TASK PROMPT:
The expected response is an exact repetition of every record, with images excluded.

EXTRACTED INFORMATION:
════════════════

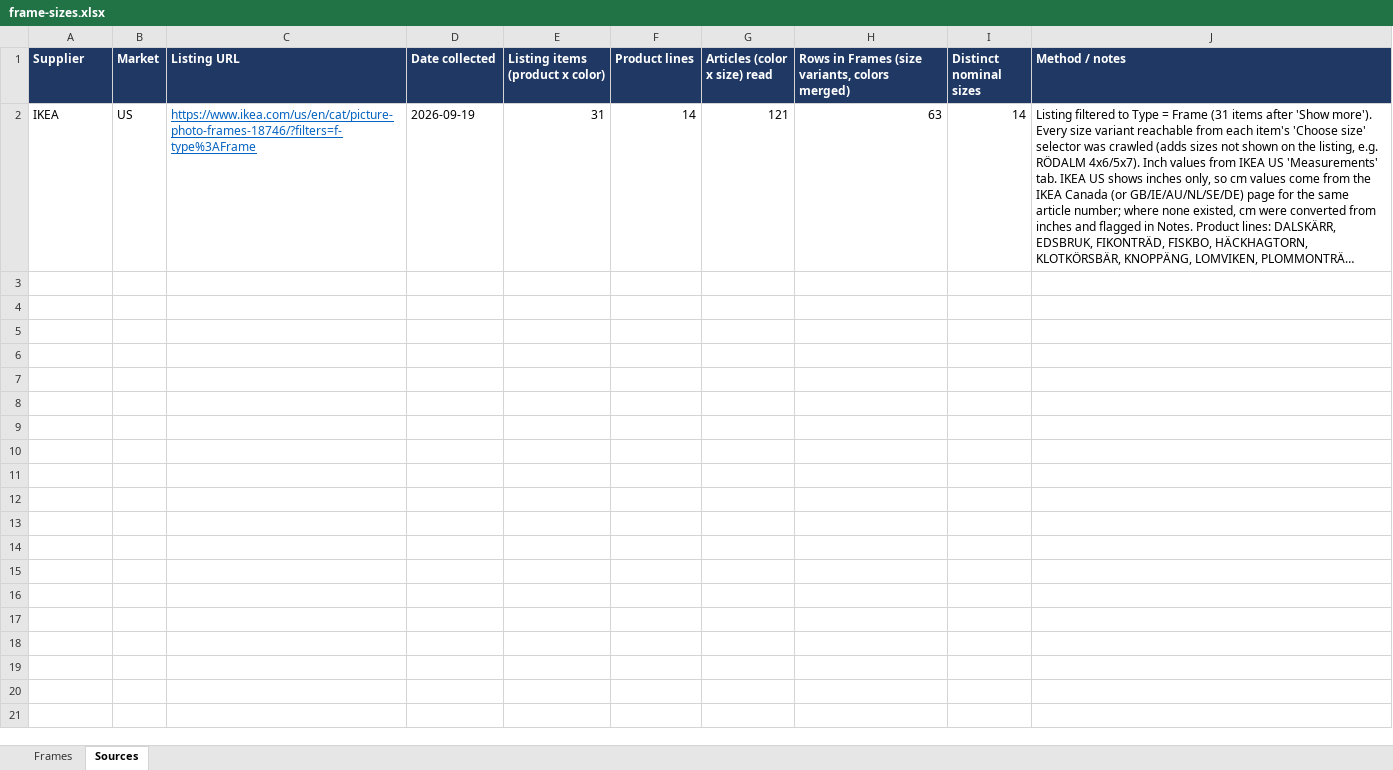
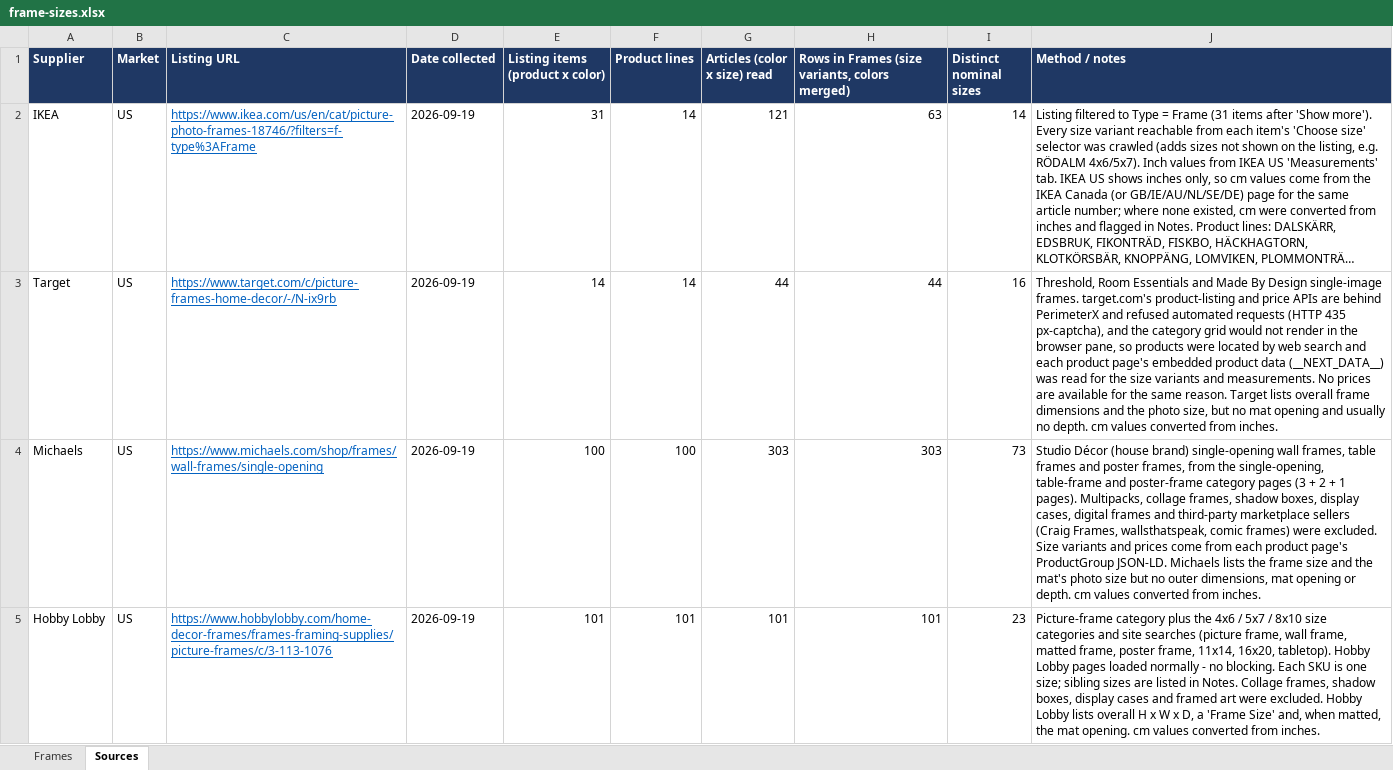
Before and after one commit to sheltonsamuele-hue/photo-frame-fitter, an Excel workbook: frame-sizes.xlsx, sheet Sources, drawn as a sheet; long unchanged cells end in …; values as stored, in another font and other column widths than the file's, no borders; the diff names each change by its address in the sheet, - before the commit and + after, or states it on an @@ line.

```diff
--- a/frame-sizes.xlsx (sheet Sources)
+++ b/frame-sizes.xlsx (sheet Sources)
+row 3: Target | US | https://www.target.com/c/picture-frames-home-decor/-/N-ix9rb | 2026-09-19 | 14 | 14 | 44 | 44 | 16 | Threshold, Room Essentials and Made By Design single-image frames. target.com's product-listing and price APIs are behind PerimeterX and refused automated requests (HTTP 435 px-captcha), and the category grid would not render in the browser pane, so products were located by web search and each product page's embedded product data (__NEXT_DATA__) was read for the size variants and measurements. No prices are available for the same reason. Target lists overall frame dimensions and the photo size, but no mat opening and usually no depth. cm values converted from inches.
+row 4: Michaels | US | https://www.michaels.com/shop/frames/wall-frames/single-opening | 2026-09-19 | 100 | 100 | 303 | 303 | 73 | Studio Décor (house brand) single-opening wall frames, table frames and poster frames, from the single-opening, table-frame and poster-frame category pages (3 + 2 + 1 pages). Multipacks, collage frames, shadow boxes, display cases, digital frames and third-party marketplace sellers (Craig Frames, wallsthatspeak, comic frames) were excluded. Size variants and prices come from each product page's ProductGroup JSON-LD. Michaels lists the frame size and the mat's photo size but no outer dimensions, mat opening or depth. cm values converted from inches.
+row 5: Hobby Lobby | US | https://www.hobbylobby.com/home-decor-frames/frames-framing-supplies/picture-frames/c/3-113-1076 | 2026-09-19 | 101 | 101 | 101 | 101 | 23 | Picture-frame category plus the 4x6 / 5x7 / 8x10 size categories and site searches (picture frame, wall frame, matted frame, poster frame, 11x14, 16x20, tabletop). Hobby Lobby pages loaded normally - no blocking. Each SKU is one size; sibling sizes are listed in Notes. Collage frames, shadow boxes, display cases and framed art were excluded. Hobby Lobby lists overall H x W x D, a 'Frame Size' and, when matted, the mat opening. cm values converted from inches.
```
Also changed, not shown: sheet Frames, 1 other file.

════════════════

TASK RESULT:
Before and after one commit to sheltonsamuele-hue/photo-frame-fitter, an Excel workbook: frame-sizes.xlsx, sheet Sources, drawn as a sheet; long unchanged cells end in …; values as stored, in another font and other column widths than the file's, no borders; the diff names each change by its address in the sheet, - before the commit and + after, or states it on an @@ line.

```diff
--- a/frame-sizes.xlsx (sheet Sources)
+++ b/frame-sizes.xlsx (sheet Sources)
+row 3: Target | US | https://www.target.com/c/picture-frames-home-decor/-/N-ix9rb | 2026-09-19 | 14 | 14 | 44 | 44 | 16 | Threshold, Room Essentials and Made By Design single-image frames. target.com's product-listing and price APIs are behind PerimeterX and refused automated requests (HTTP 435 px-captcha), and the category grid would not render in the browser pane, so products were located by web search and each product page's embedded product data (__NEXT_DATA__) was read for the size variants and measurements. No prices are available for the same reason. Target lists overall frame dimensions and the photo size, but no mat opening and usually no depth. cm values converted from inches.
+row 4: Michaels | US | https://www.michaels.com/shop/frames/wall-frames/single-opening | 2026-09-19 | 100 | 100 | 303 | 303 | 73 | Studio Décor (house brand) single-opening wall frames, table frames and poster frames, from the single-opening, table-frame and poster-frame category pages (3 + 2 + 1 pages). Multipacks, collage frames, shadow boxes, display cases, digital frames and third-party marketplace sellers (Craig Frames, wallsthatspeak, comic frames) were excluded. Size variants and prices come from each product page's ProductGroup JSON-LD. Michaels lists the frame size and the mat's photo size but no outer dimensions, mat opening or depth. cm values converted from inches.
+row 5: Hobby Lobby | US | https://www.hobbylobby.com/home-decor-frames/frames-framing-supplies/picture-frames/c/3-113-1076 | 2026-09-19 | 101 | 101 | 101 | 101 | 23 | Picture-frame category plus the 4x6 / 5x7 / 8x10 size categories and site searches (picture frame, wall frame, matted frame, poster frame, 11x14, 16x20, tabletop). Hobby Lobby pages loaded normally - no blocking. Each SKU is one size; sibling sizes are listed in Notes. Collage frames, shadow boxes, display cases and framed art were excluded. Hobby Lobby lists overall H x W x D, a 'Frame Size' and, when matted, the mat opening. cm values converted from inches.
```
Also changed, not shown: sheet Frames, 1 other file.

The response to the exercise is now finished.